* **YOUR GOAL**
Pick out all lines in the listing holding the string "index" and copy them.

* **SUPPLIED DATA**
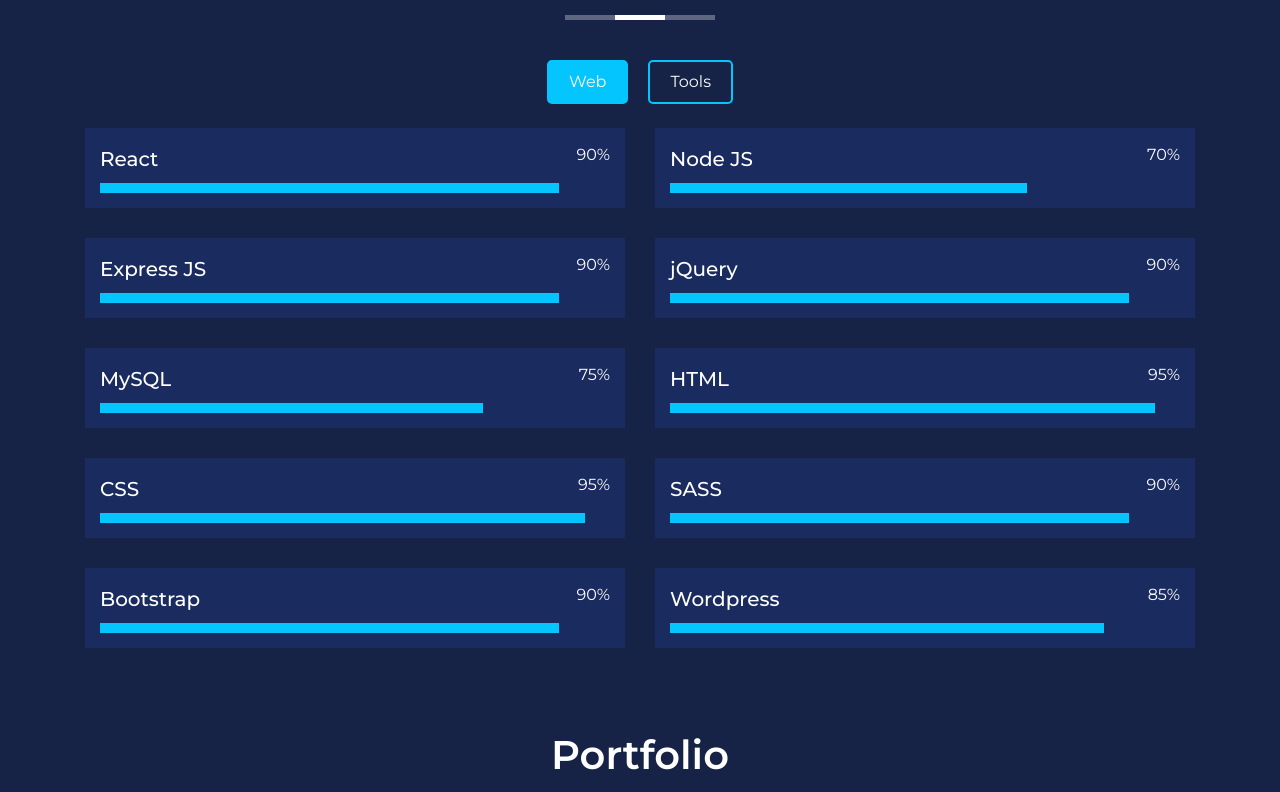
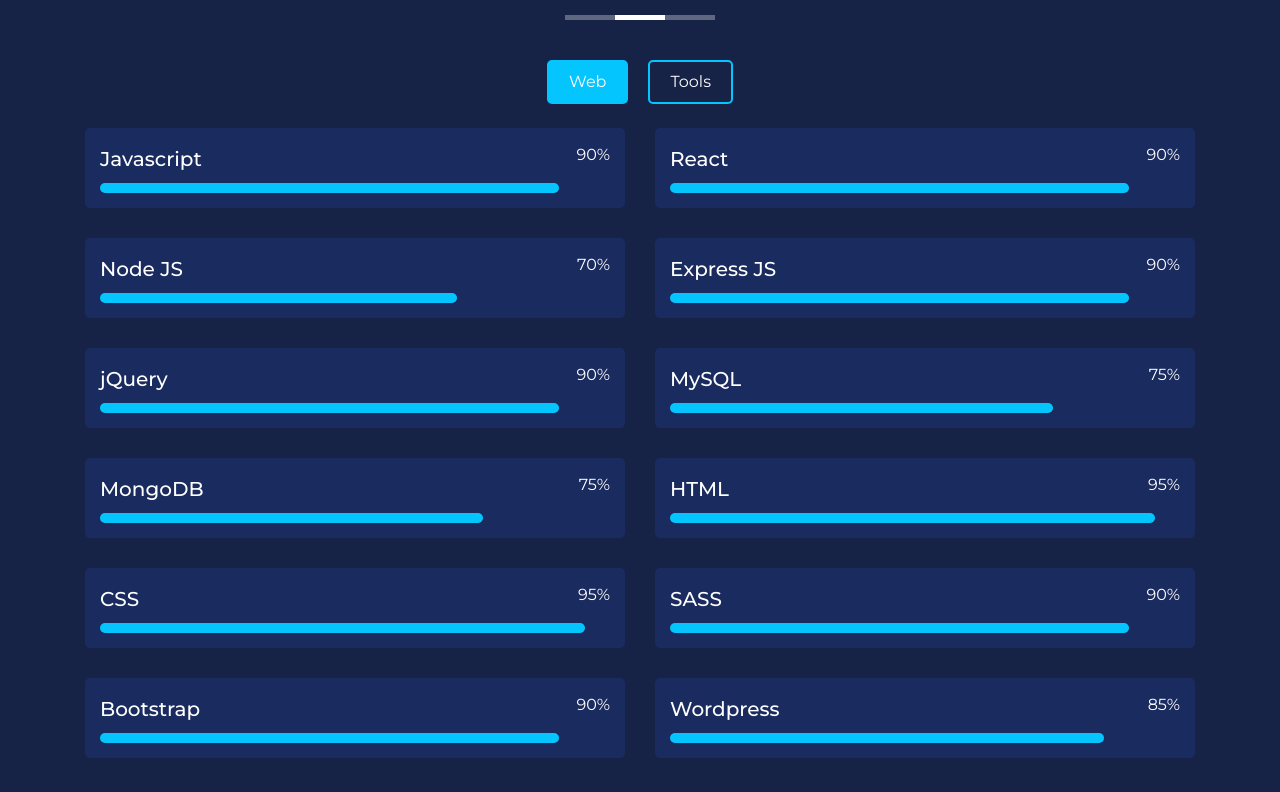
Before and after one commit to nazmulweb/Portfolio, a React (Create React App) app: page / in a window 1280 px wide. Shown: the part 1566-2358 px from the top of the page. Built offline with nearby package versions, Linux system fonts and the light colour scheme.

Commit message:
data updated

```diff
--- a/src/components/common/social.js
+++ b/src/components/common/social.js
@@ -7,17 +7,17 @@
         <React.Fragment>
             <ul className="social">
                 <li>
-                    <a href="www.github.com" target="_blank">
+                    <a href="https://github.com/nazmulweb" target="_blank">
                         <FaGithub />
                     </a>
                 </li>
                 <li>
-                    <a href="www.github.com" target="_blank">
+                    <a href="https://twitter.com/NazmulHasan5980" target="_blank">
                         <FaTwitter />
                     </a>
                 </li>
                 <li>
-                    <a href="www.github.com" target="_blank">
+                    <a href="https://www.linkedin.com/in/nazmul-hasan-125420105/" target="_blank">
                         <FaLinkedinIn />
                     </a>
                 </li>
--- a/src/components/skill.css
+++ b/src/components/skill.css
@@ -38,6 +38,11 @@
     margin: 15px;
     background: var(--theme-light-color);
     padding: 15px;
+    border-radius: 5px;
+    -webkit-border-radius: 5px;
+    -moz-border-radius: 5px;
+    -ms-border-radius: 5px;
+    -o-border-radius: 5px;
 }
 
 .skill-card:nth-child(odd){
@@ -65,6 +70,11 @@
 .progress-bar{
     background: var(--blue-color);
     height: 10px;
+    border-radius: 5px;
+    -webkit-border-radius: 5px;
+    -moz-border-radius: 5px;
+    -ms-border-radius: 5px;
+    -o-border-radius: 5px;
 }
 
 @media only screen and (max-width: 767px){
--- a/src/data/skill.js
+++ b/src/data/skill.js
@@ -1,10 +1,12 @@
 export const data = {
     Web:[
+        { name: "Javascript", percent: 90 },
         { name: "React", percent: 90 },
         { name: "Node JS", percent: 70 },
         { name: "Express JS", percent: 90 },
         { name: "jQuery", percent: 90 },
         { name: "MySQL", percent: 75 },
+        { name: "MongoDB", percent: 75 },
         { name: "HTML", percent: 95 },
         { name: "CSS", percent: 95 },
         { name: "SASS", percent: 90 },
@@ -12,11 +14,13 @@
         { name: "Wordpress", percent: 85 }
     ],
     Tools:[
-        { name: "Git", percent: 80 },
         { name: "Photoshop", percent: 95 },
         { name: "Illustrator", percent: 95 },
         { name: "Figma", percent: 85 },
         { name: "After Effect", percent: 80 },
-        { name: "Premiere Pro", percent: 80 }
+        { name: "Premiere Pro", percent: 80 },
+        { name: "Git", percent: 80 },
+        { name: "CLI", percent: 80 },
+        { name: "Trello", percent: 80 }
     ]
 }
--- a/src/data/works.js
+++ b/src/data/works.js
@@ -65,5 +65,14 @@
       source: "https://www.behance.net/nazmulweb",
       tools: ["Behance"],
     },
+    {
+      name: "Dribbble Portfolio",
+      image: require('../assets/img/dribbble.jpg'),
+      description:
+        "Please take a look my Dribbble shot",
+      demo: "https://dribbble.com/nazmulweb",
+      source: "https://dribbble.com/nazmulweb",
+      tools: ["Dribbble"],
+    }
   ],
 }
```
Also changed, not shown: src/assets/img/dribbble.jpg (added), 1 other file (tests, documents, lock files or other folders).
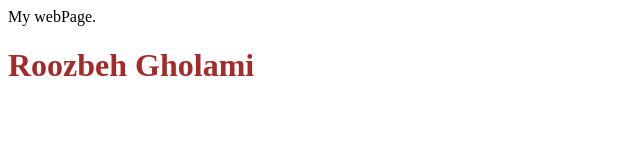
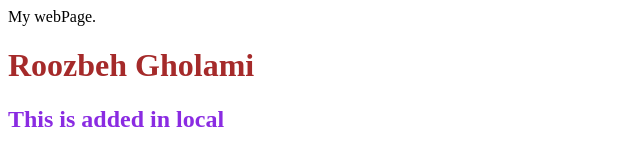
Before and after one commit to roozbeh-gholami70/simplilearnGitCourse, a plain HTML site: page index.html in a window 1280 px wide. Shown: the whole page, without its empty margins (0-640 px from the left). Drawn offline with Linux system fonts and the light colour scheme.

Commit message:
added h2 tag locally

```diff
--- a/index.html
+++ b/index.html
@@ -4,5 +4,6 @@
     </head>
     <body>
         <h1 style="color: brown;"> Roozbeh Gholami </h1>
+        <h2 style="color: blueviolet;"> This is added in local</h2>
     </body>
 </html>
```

* **EXERCISE RESULT**
Before and after one commit to roozbeh-gholami70/simplilearnGitCourse, a plain HTML site: page index.html in a window 1280 px wide. Shown: the whole page, without its empty margins (0-640 px from the left). Drawn offline with Linux system fonts and the light colour scheme.
--- a/index.html
+++ b/index.html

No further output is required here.